Tuesday’s hearing lasted about 10 minutes and Currie then was returned to jail, where he is being held without bond. Moments later, his family left the Mecklenburg County Courthouse without speaking to reporters.
“He’s their son. He’s their baby, he’s 16 years old,” Adelman said of the family. “And it’s difficult for them, as it would be for any parent.”
Prior to the hearing, McKeithen’s family said at a news conference that the 10th grader was a brother with “the biggest heart” who loved sports and dancing.
An affidavit filed in connection with a fatal shooting at a North Carolina high school indicates a recent fight in a store parking lot may have sparked the shooting.
WSOC-TV in Charlotte cites a Mecklenburg County arrest affidavit based on a police interview as saying Jatwan Cuffie was involved in a fight outside a grocery store last Friday with four other boys. According to the affidavit, Bobby McKeithen wasn’t involved in the fight, but was asked his opinion as to who won.
The affidavit said Cuffie took a gun to school for protection Monday, and when the teenagers arrived at Butler High School, McKeithen punched Cuffie in the face as they stood in a hallway. According to the affidavit, Cuffie then shot McKeithen and went to a classroom, where a teacher took a bag containing the gun.
Charlotte-Mecklenburg Schools Superintendent Clayton Wilcox said Monday that the shooting appears to have stemmed from a case of bullying “that escalated out of control,” but McKeithen’s family disputed the idea that McKeithen was a bully.
His mother, Ashley Mewborn, said she’s worried about her other children and wants the school system to do whatever it has to do to keep students safe.
Matthews Police Capt. Stason Tyrrell said a school resource officer was in the school cafeteria at 7:14 a.m. Monday when he and security officers heard a commotion and encountered students running in a nearby hallway. Tyrrell said the resource officer found the victim, tried to give aid and called for a school lockdown. Within minutes, a teacher notified school officials that she was with a student who wanted to turn himself in.
Tim Aycock, public information officer for Matthews police, confirmed Tuesday that the gun used in the shooting was stolen in August from a car in Gaston County, adjacent to Mecklenburg County. Aycock said investigators are trying to determine where Cuffie got the gun.
Also, Aycock said the Mecklenburg County medical examiner found McKeithen died of a single gunshot wound to the torso.
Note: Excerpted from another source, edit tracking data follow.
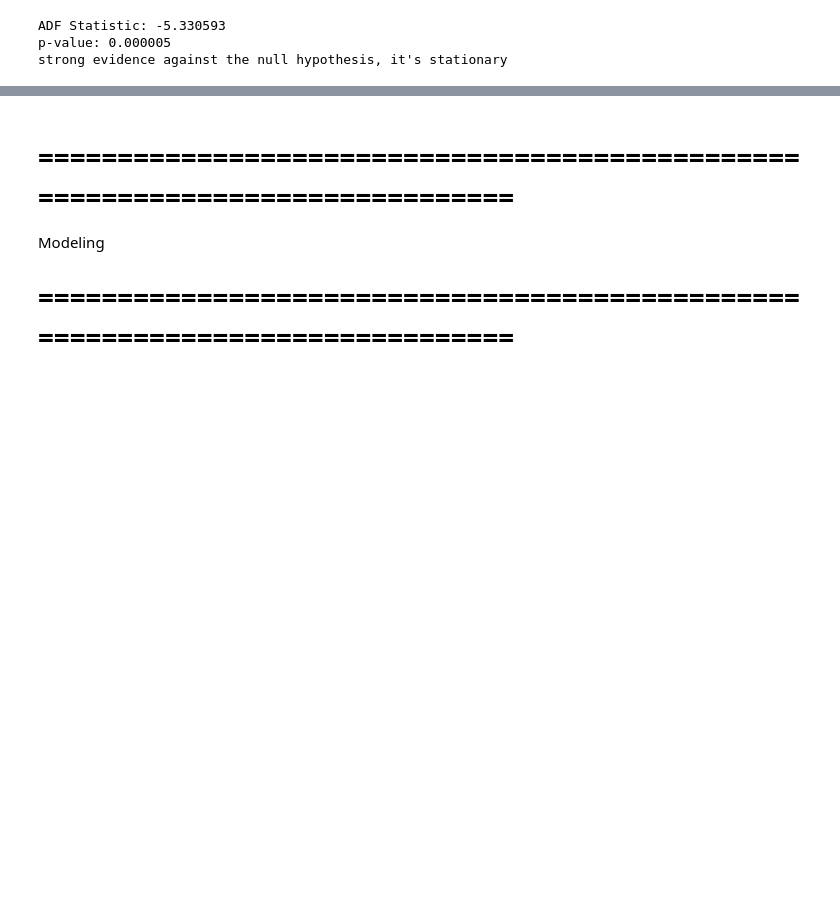
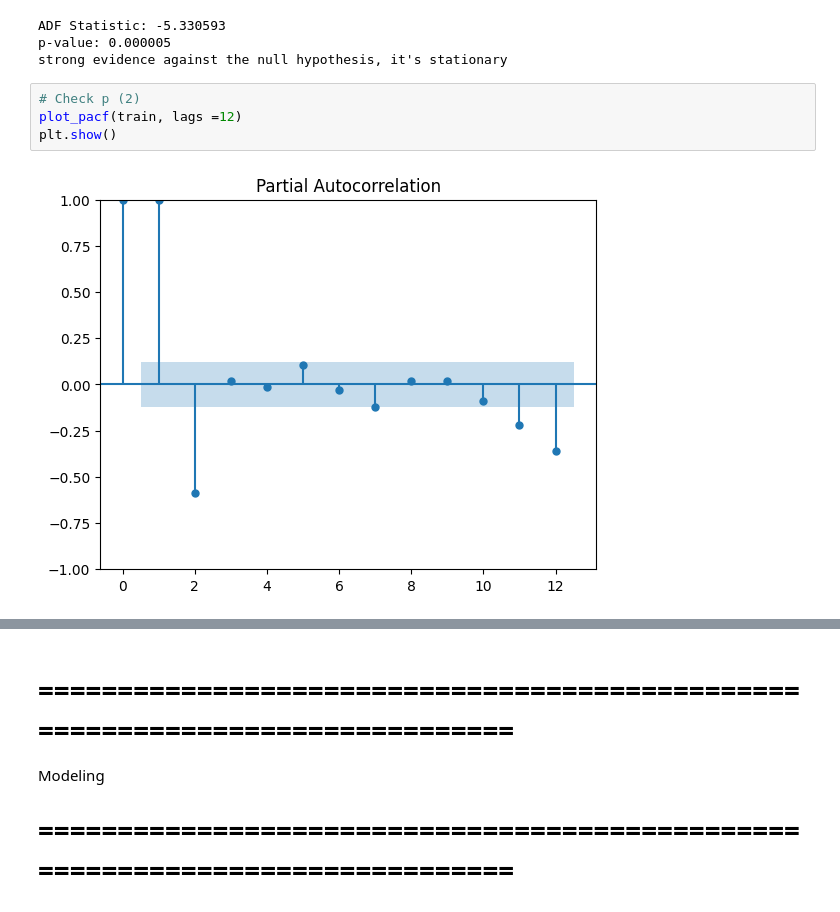
Before and after one commit to Nell87/forecasting_fuelprice, a Jupyter notebook: src/002.modeling.ipynb, the cells around one changed output, grey strips where cells are left out. Cells and saved outputs as stored; diff of their text form; blank space fills up the shorter version.

```diff
--- a/src/002.modeling.ipynb
+++ b/src/002.modeling.ipynb
@@ -155,3 +155,9 @@ adf_test(data_Diesel_FirstDiff)
 ADF Statistic: -5.330593
 p-value: 0.000005
 strong evidence against the null hypothesis, it's stationary
+# %%
+# Check p (2)
+plot_pacf(train, lags =12)
+plt.show()
+# %% [output]
+[figure, added]
```
Also changed, not shown: parts of 27 cells of this notebook, 1 other file.
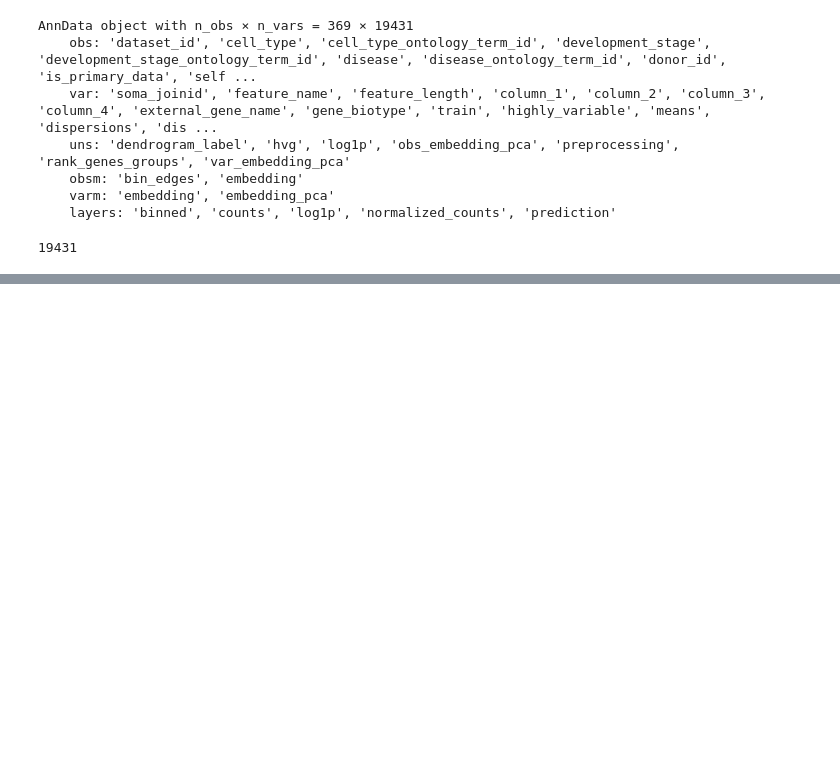
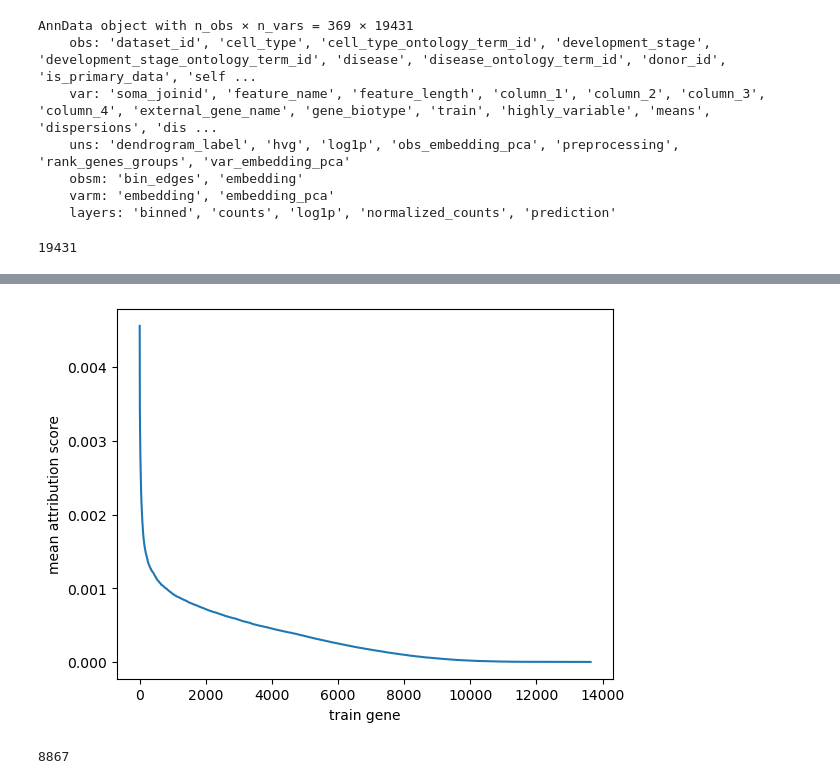
Before and after one commit to sofroniewn/rosa, a Jupyter notebook: notebooks/explain_cell.ipynb, the cells around one changed output, grey strips where cells are left out. Saved outputs shown, nothing was run; the diff lists cells and outputs as text; code cells hidden in the pictures; blank space fills up the shorter version.

```diff
--- a/notebooks/explain_cell.ipynb
+++ b/notebooks/explain_cell.ipynb
@@ -323,0 +257,10 @@ plt.imshow(np.mean(np.abs(full_attrs_G_train[np.logical_not(adata.obs['train'])]
+# %%
+plt.plot(np.arange(len(z_avg)), np.sort(z_avg)[::-1]);
+plt.xlabel('train gene');
+plt.ylabel('mean attribution score');
+# %% [output]
+[figure, added]
+# %%
+z_avg.argmax()
+# %% [output]
+8867
```
Also changed, not shown: parts of 97 cells of this notebook, 6 other files.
Matthews is about 12 miles (20 kilometers) from downtown Charlotte.